Ingersoll, then acting in concert with Roy C. Bradley, Sr., “conspired” to “induce Chemical Bank, an FDIC insured depository institution, to approve a $1.8 million construction line of credit loan to Madison Arts L.L.C. to finance the construction work for the Bay City Academy in Bay City.” (The shell corporation 'Madison Arts LLC' was formed on December 16, 2010 by Ingersoll.)
Rather than using the loan for the Bay City construction project, Steven Ingersoll used loan proceeds to partially repay the advances from Grand Traverse Academy. The superseding indictment alleges that all five of the defendants “conspired to a series of transactions that diverted at least part of the funds required to be used on the Bay City Academy project to the Ingersolls’ personal bank account at Fifth-Third Bank.”
In an October 22 court filing, Assistant U. S. Attorney Janet Parker outlined much of the factual background of the superseding indictment—revealing this bombshell allegation: cash advances Steven Ingersoll made to himself from the Grand Traverse Academy's publicly-funded coffers may at one point have exceeded $3.5 million dollars.
During an October 8 hearing, Judge Thomas L. Ludington asked whether the Grand Traverse Academy’s board "was aware of the advances that Steven Ingersoll had made to himself from funds belonging to the school."
In response, it was pointed out that “the Grand Traverse Academy was audited annually.”
The government responded, adding that Note 3 to the publicly available audit report for the fiscal year ending on June 30, 2012 for the Grand Traverse Academy contained an entry that stated, “Amounts receivable from related parties $3,548,319.”
And who is that “related party”? The government alleges it’s Steven Ingersoll.
This extraordinary account is hardly typical, but it encapsulates the rapacious and criminal character of these business “overlays” on what remains of public education in the United States and the ease by which corporate vultures can plunder the public coffer.
The theft of public monies goes hand in hand with a reduction in per-pupil spending, including salaries and benefits for teachers and support staff, in addition to supplies and equipment used for instruction. During 2012-13, average charter classroom spending was $4,893 per pupil, compared with $6,985 for traditional schools.
According to the Free Press, the six largest for-profit operators of charter schools all spend less on each student, in some cases substantially so, than the statewide average. For example, CS Partners, which operates 19 Michigan charters, spent 37 percent less on each student.
These cost savings go directly to the corporate owners who have a financial incentive to spend as little on students as possible.
Part 2-HOW THE CHARTER SCHOOL RACKET OPERATES IN MICHIGAN: Cracks in the facade (from the inception to the deception)
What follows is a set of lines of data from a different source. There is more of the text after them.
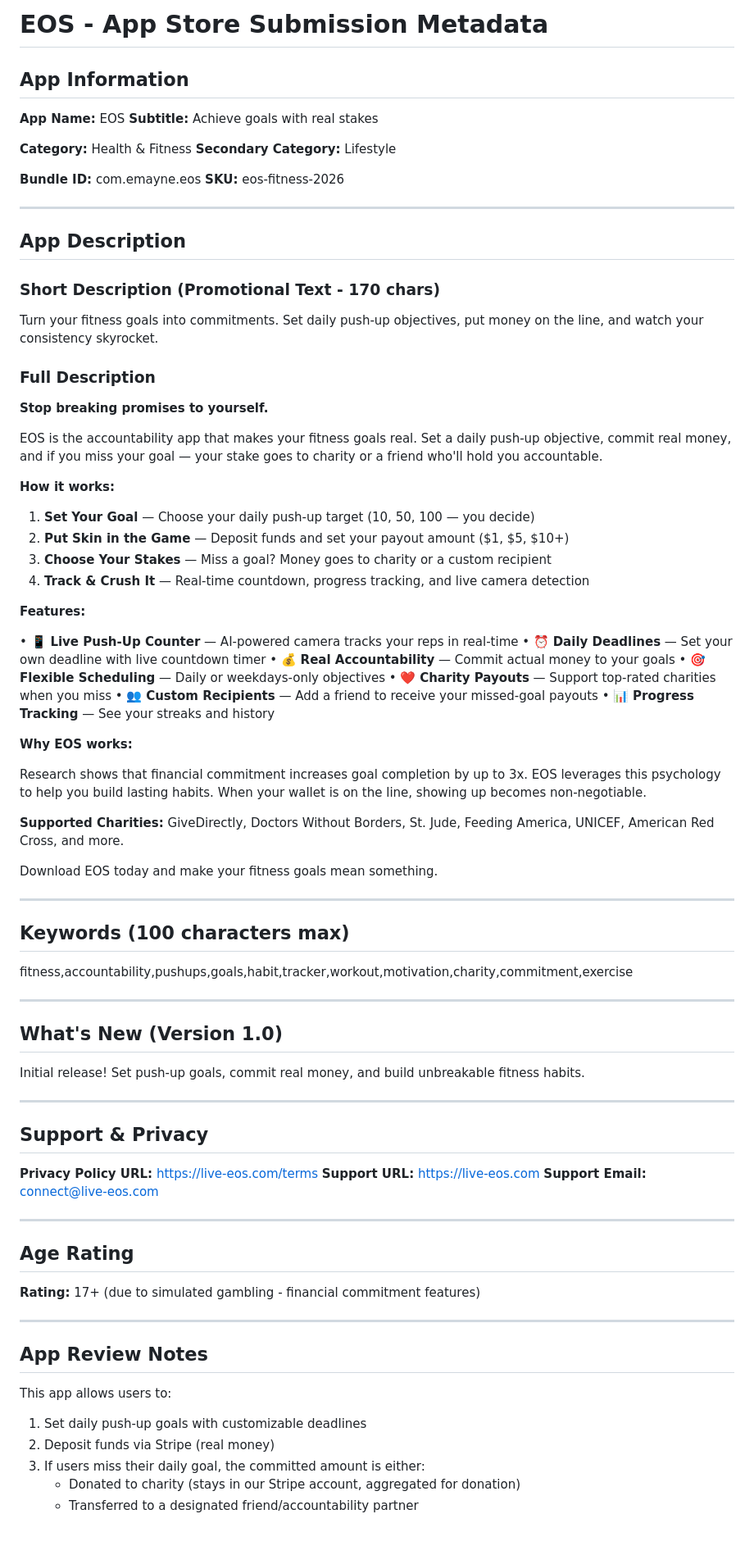
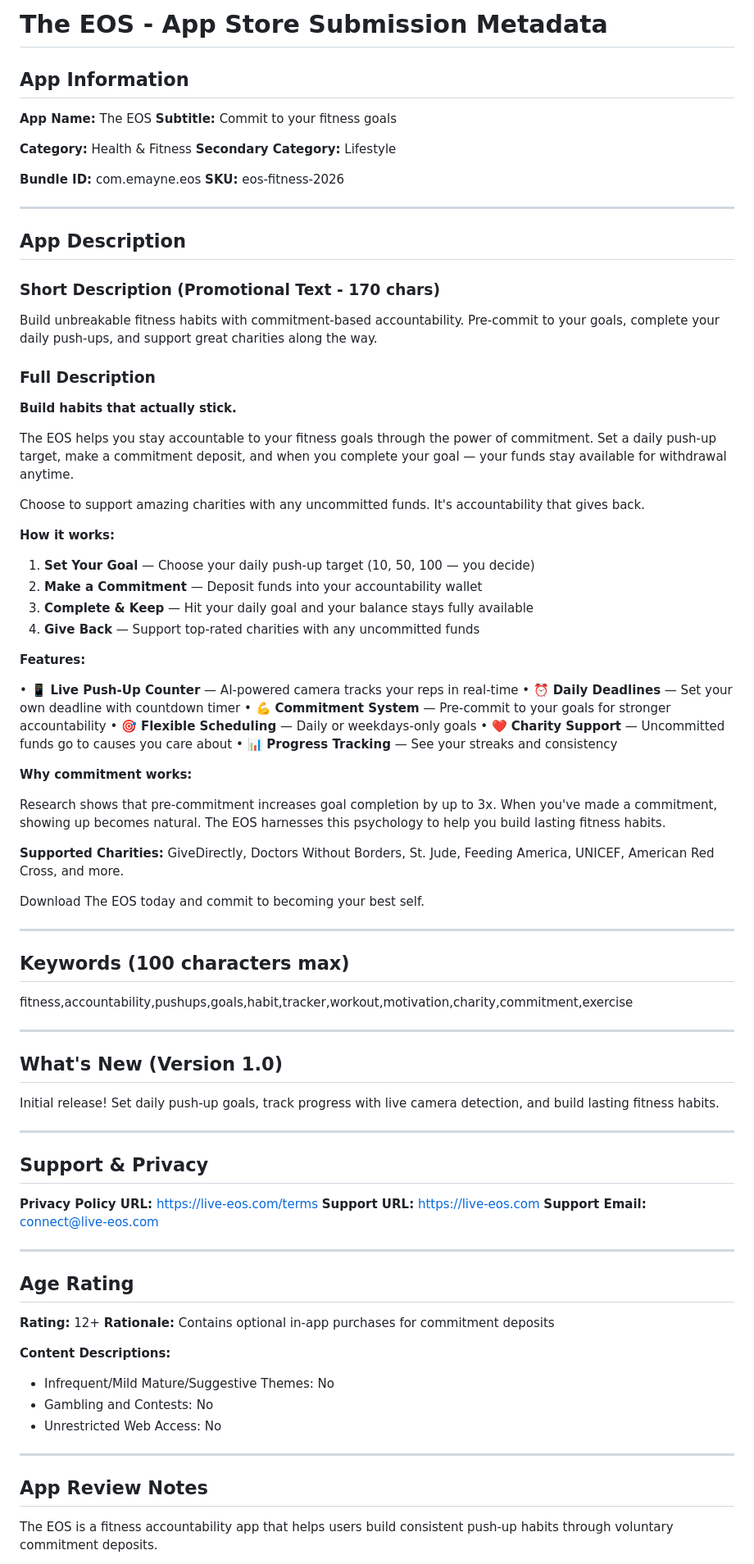
Before and after one commit to erichmayne/EOS, a Markdown page: docs/APP-STORE-METADATA.md, the part around one of its changes. Shown at 82% size. GitHub-like rendering; blank space fills up the shorter version.

```diff
--- a/docs/APP-STORE-METADATA.md
+++ b/docs/APP-STORE-METADATA.md
@@ -1,9 +1,9 @@
-# EOS - App Store Submission Metadata
+# The EOS - App Store Submission Metadata
 
 ## App Information
 
-**App Name:** EOS
-**Subtitle:** Achieve goals with real stakes
+**App Name:** The EOS
+**Subtitle:** Commit to your fitness goals
 
 **Category:** Health & Fitness
 **Secondary Category:** Lifestyle
@@ -16,39 +16,40 @@
 ## App Description
 
 ### Short Description (Promotional Text - 170 chars)
-Turn your fitness goals into commitments. Set daily push-up objectives, put money on the line, and watch your consistency skyrocket.
+Build unbreakable fitness habits with commitment-based accountability. Pre-commit to your goals, complete your daily push-ups, and support great charities along the way.
 
 ### Full Description
 
-**Stop breaking promises to yourself.**
+**Build habits that actually stick.**
 
-EOS is the accountability app that makes your fitness goals real. Set a daily push-up objective, commit real money, and if you miss your goal — your stake goes to charity or a friend who'll hold you accountable.
+The EOS helps you stay accountable to your fitness goals through the power of commitment. Set a daily push-up target, make a commitment deposit, and when you complete your goal — your funds stay available for withdrawal anytime.
+
+Choose to support amazing charities with any uncommitted funds. It's accountability that gives back.
 
 **How it works:**
 
 1. **Set Your Goal** — Choose your daily push-up target (10, 50, 100 — you decide)
-2. **Put Skin in the Game** — Deposit funds and set your payout amount ($1, $5, $10+)
-3. **Choose Your Stakes** — Miss a goal? Money goes to charity or a custom recipient
-4. **Track & Crush It** — Real-time countdown, progress tracking, and live camera detection
+2. **Make a Commitment** — Deposit funds into your accountability wallet
+3. **Complete & Keep** — Hit your daily goal and your balance stays fully available
+4. **Give Back** — Support top-rated charities with any uncommitted funds
 
 **Features:**
 
 • 📱 **Live Push-Up Counter** — AI-powered camera tracks your reps in real-time
-• ⏰ **Daily Deadlines** — Set your own deadline with live countdown timer
-• 💰 **Real Accountability** — Commit actual money to your goals
-• 🎯 **Flexible Scheduling** — Daily or weekdays-only objectives
-• ❤️ **Charity Payouts** — Support top-rated charities when you miss
-• 👥 **Custom Recipients** — Add a friend to receive your missed-goal payouts
-• 📊 **Progress Tracking** — See your streaks and history
+• ⏰ **Daily Deadlines** — Set your own deadline with countdown timer
+• 💪 **Commitment System** — Pre-commit to your goals for stronger accountability
+• 🎯 **Flexible Scheduling** — Daily or weekdays-only goals
+• ❤️ **Charity Support** — Uncommitted funds go to causes you care about
+• 📊 **Progress Tracking** — See your streaks and consistency
 
-**Why EOS works:**
+**Why commitment works:**
 
-Research shows that financial commitment increases goal completion by up to 3x. EOS leverages this psychology to help you build lasting habits. When your wallet is on the line, showing up becomes non-negotiable.
+Research shows that pre-commitment increases goal completion by up to 3x. When you've made a commitment, showing up becomes natural. The EOS harnesses this psychology to help you build lasting fitness habits.
 
 **Supported Charities:**
 GiveDirectly, Doctors Without Borders, St. Jude, Feeding America, UNICEF, American Red Cross, and more.
 
-Download EOS today and make your fitness goals mean something.
+Download The EOS today and commit to becoming your best self.
 
 ---
 
@@ -60,7 +61,7 @@ fitness,accountability,pushups,goals,habit,tracker,workout,motivation,charity,co
 
 ## What's New (Version 1.0)
 
-Initial release! Set push-up goals, commit real money, and build unbreakable fitness habits.
+Initial release! Set daily push-up goals, track progress with live camera detection, and build lasting fitness habits.
 
 ---
 
@@ -74,16 +75,17 @@ Initial release! Set push-up goals, commit real money, and build unbreakable fit
 
 ## Age Rating
 
-**Rating:** 17+ (due to simulated gambling - financial commitment features)
+**Rating:** 12+
+**Rationale:** Contains optional in-app purchases for commitment deposits
+
+**Content Descriptions:**
+- Infrequent/Mild Mature/Suggestive Themes: No
+- Gambling and Contests: No
+- Unrestricted Web Access: No
 
 ---
 
 ## App Review Notes
 
-This app allows users to:
-1. Set daily push-up goals with customizable deadlines
-2. Deposit funds via Stripe (real money)
-3. If users miss their daily goal, the committed amount is either:
-   - Donated to charity (stays in our Stripe account, aggregated for donation)
-   - Transferred to a designated friend/accountability partner
+The EOS is a fitness accountability app that helps users build consistent push-up habits through voluntary commitment deposits.
 
```
Also changed, not shown: other parts of docs/APP-STORE-METADATA.md (+33 -12 lines).
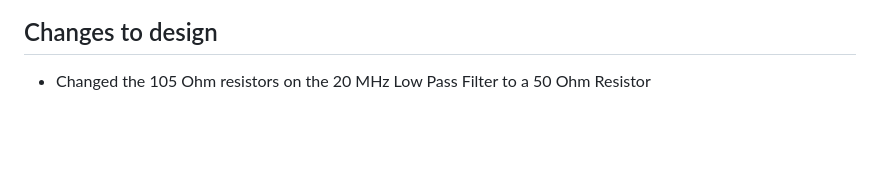
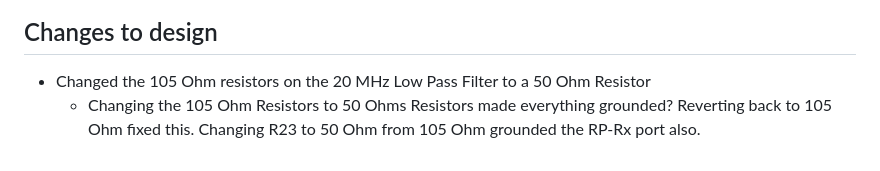
Before and after one commit to hasithperera/RocksatX-WVU, a Markdown page: Docs/General/Update - Justin.md, the part around the change. Drawn GitHub-style; blank space fills up the shorter version.

Commit message:
vault backup-Pixel: 2024-05-14 20:42:24

```diff
--- a/Docs/General/Update - Justin.md
+++ b/Docs/General/Update - Justin.md
@@ -180,3 +180,4 @@
 
 ## Changes to design
 - Changed the 105 Ohm resistors on the 20 MHz Low Pass Filter to a 50 Ohm Resistor
+	- Changing the 105 Ohm Resistors to 50 Ohms Resistors made everything grounded? Reverting back to 105 Ohm fixed this. Changing R23 to 50 Ohm from 105 Ohm grounded the RP-Rx port also.
```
Unlike the Mafia, somebody was smart enough to do their dirt without anyone noticing for a very long time...even though it had been “public knowledge” for years.
What taxpayers didn't know couldn't hurt them—logical thinking to a sociopath. It's kind of like saying it's not infidelity if your wife never finds out.